Pop Medieval Ep 19: Beowulf Dragon Slayer

PopMedieval Logo, showing stylized images of Dr Nokes and Nina McNamara. Above them is a shield, with arms, that says PopMedieval.
Pop Medieval
Pop Medieval Ep 19: Beowulf Dragon Slayer

Doc takes Nina back to the 1970’s with the DC comic book, Beowulf Dragon Slayer. It’s a limited series run about the titular Medieval hero who fights Grendel and his mother, but that’s where the similarities end. *Stefon voice*: It. Has. Everything! Greek mythology! Alien space craft! Dracula! Satan! All in six issues! This is a weird one, folks. But trust us — it’s interesting!

A summary of the series is on Doc’s old blog, “Unlocked Wordhoard”: (https://unlocked-wordhoard.blogspot.com/2007/08/beowulf-dragon-slayer-no-6.html)

Michael Ulsan’s IMDB page: (https://www.imdb.com/name/nm0882388/)


DC’s Harley Quinn (https://www.dcuniverse.com/videos/harley-quinn/193/season-1)

Edward Risden’s “Alfgar’s Stories from Beowulf” (https://books2read.com/risden-alfgar)
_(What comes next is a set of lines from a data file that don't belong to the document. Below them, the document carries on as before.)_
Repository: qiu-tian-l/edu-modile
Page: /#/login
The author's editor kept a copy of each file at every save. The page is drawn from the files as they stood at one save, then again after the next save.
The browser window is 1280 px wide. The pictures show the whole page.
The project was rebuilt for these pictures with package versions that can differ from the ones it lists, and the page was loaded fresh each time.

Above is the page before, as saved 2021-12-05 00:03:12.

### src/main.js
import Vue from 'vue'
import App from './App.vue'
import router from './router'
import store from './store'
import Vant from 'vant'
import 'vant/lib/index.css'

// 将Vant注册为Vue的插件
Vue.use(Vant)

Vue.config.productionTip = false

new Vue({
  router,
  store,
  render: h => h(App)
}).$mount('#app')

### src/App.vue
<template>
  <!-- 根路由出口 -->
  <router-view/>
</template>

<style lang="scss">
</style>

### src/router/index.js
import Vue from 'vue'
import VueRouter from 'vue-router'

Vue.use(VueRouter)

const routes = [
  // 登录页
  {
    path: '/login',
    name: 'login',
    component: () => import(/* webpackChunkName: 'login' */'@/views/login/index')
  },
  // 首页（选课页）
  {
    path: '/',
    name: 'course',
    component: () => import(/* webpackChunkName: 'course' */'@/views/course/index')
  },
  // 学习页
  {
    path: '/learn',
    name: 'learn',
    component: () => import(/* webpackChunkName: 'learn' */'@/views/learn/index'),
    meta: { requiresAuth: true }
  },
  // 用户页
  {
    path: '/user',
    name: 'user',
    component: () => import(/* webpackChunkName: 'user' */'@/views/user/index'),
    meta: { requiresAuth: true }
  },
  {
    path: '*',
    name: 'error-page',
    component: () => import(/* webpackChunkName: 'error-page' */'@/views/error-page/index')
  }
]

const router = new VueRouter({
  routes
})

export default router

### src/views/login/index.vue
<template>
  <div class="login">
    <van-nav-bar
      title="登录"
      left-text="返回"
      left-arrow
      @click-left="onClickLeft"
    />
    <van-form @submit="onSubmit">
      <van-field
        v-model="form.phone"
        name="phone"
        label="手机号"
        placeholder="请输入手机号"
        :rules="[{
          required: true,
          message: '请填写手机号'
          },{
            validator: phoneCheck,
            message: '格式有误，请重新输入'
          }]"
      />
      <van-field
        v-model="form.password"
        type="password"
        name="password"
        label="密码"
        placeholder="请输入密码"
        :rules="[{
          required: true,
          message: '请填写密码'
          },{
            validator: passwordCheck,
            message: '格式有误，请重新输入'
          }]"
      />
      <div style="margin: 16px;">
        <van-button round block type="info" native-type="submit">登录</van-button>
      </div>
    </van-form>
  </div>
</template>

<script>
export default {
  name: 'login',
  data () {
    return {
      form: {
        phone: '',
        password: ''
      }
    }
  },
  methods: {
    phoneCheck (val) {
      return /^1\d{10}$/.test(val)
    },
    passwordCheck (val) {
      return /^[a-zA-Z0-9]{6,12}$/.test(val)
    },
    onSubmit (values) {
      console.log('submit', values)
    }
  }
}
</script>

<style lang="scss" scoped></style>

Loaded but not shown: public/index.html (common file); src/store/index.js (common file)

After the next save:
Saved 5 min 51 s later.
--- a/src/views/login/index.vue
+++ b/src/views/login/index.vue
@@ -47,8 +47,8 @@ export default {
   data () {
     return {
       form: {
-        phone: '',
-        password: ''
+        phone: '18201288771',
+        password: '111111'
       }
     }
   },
Witan Publishing.com – updated site! (http://witanpublishing.com/)

Have a recommendation for us? Send Doc and Nina an email at podcast at profawesome dot com!

Beowulf’s Sword in Young Justice

Young Justice, the animated series about D.C. comic book sidekicks getting their own covert Junior Justice League, had a throw-away Beowulf reference in episode 19, “Secrets.”

In that episode, a villain named “Harm” (who obnoxiously always referred to himself in the 3rd person) steals Beowulf’s sword, which can only be wielded by the pure of heart — and as his heart is pure evil, it counts. Once he has learned the incantation to make the sword work (which is vaguely-Old-English sounding gibberish), he uses it to wreak a bit of havoc.

Beyond that, it isn’t really clear what sword this is supposed to be, since in the Old English poem Beowulf fights Grendel unarmed (heh heh), and in the battle with Grendel’s mother Unferth’s sword Hrunting fails, and the Beowulf has to kill her with a giant sword she happens to have lying around her lair.

One cool potential reference to Grendel, though — the sword is actually sheathed in what looks like a mummified arm. Not exactly canonical to the medieval poem, but cool nonetheless.